*Records for the task*.
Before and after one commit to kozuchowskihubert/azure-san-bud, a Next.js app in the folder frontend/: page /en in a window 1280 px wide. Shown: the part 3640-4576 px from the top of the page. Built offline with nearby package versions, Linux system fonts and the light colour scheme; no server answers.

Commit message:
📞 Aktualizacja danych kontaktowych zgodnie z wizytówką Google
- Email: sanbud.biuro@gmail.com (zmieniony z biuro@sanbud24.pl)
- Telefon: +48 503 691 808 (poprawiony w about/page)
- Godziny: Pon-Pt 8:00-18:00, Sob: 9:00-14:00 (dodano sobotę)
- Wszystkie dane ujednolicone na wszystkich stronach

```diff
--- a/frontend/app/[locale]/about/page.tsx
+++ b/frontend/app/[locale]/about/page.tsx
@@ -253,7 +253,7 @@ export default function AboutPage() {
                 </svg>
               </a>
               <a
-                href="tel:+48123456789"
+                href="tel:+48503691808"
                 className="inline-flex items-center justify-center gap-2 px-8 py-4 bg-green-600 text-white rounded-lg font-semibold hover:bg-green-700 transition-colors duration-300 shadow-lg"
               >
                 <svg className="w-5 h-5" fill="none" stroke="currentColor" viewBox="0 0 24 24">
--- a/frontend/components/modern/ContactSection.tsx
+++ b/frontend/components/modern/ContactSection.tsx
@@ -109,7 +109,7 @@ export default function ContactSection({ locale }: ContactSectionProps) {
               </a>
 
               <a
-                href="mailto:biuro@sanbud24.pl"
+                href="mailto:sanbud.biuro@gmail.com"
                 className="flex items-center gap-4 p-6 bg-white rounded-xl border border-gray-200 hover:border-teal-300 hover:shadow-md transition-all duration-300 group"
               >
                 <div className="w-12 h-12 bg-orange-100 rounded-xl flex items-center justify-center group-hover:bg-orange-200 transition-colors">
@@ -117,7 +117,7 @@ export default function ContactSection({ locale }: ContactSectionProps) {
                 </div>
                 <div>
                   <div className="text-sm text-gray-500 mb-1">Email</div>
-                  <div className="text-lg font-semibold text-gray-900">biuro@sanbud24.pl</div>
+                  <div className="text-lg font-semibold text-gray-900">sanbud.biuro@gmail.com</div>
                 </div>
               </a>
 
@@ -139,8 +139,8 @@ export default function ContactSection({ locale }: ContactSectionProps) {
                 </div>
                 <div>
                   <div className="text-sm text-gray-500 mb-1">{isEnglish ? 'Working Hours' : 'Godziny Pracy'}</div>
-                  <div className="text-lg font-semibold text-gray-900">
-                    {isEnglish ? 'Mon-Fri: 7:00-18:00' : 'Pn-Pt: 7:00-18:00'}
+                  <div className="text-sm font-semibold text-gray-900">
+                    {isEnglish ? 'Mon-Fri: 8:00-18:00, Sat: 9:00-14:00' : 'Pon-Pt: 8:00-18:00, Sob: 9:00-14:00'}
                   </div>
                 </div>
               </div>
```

*The problem*. The lines that contain the word "rounded" are wanted; copy each of them from the records.

*Reply*.
                 className="inline-flex items-center justify-center gap-2 px-8 py-4 bg-green-600 text-white rounded-lg font-semibold hover:bg-green-700 transition-colors duration-300 shadow-lg"
                 className="flex items-center gap-4 p-6 bg-white rounded-xl border border-gray-200 hover:border-teal-300 hover:shadow-md transition-all duration-300 group"
                 <div className="w-12 h-12 bg-orange-100 rounded-xl flex items-center justify-center group-hover:bg-orange-200 transition-colors">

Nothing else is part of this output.